Largest Contentful Paint (LCP) represents the time from when a user starts loading a web page until the moment when the largest image or text block within the viewport finishes rendering. Google recommends that developers should aim for an LCP time of 2.5 seconds max, for at least 75% of page visits. However, only a bit more than half of sites meet that threshold, making LCP the Core Web Vitals metric that developers struggle with most. But why? And how can we do better?
In his GoogleIO talk, Philip Walton explores what makes LCP so hard to optimize. He offers concrete strategies to break this complex metric down into a few simple parts, making it much easier to reason about and, ultimately, improve the experience for all users. A comprehensive deep-dive into LCP that every developer should see. (cm)
9. New On Smashing Job Board
10. Recent Smashing Articles
That’s All, Folks!
Thank you so much for reading and for your support in helping us keep the web dev and design community strong with our newsletter.
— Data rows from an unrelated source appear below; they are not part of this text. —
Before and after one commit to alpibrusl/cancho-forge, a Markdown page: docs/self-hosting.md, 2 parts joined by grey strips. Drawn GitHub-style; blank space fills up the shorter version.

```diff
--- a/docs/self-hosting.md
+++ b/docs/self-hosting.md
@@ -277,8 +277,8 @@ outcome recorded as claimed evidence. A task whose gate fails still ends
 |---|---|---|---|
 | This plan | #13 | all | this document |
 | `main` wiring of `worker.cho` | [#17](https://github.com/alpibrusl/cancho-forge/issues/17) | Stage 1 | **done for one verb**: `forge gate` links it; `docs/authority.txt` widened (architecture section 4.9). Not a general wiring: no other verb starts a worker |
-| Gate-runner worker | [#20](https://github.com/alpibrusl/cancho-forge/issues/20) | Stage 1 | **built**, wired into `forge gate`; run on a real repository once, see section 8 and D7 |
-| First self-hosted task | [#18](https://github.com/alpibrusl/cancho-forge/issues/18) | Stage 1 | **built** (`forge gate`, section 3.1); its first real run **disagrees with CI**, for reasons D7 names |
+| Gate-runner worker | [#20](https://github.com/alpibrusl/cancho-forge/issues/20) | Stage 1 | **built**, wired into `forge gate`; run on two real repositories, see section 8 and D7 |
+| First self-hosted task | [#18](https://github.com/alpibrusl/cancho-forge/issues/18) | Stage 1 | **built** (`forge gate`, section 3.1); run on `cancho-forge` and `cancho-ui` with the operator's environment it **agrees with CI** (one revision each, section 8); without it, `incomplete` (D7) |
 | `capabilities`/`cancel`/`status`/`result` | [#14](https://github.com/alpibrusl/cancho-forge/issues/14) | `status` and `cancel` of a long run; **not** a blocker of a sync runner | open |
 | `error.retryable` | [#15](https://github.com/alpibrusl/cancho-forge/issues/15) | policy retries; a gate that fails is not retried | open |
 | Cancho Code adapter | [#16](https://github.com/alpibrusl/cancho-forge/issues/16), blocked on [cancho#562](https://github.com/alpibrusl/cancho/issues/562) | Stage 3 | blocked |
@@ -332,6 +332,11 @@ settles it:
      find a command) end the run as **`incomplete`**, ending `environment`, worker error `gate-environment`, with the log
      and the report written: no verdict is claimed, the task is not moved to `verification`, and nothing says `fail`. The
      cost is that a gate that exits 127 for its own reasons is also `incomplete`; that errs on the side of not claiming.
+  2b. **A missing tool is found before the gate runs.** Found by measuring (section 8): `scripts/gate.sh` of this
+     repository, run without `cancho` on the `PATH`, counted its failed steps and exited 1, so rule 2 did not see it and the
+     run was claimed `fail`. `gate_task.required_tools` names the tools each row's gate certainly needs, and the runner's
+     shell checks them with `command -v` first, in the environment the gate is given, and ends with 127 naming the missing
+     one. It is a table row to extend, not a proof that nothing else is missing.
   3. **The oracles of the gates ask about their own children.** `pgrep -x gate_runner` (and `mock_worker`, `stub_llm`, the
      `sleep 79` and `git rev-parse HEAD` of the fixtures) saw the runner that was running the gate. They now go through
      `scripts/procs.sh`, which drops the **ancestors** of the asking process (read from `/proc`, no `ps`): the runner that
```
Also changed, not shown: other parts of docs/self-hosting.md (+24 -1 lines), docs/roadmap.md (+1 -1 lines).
See you next time!
This newsletter issue was written and edited by Cosima Mielke (cm), Vitaly Friedman (vf) and Iris Lješnjanin (il).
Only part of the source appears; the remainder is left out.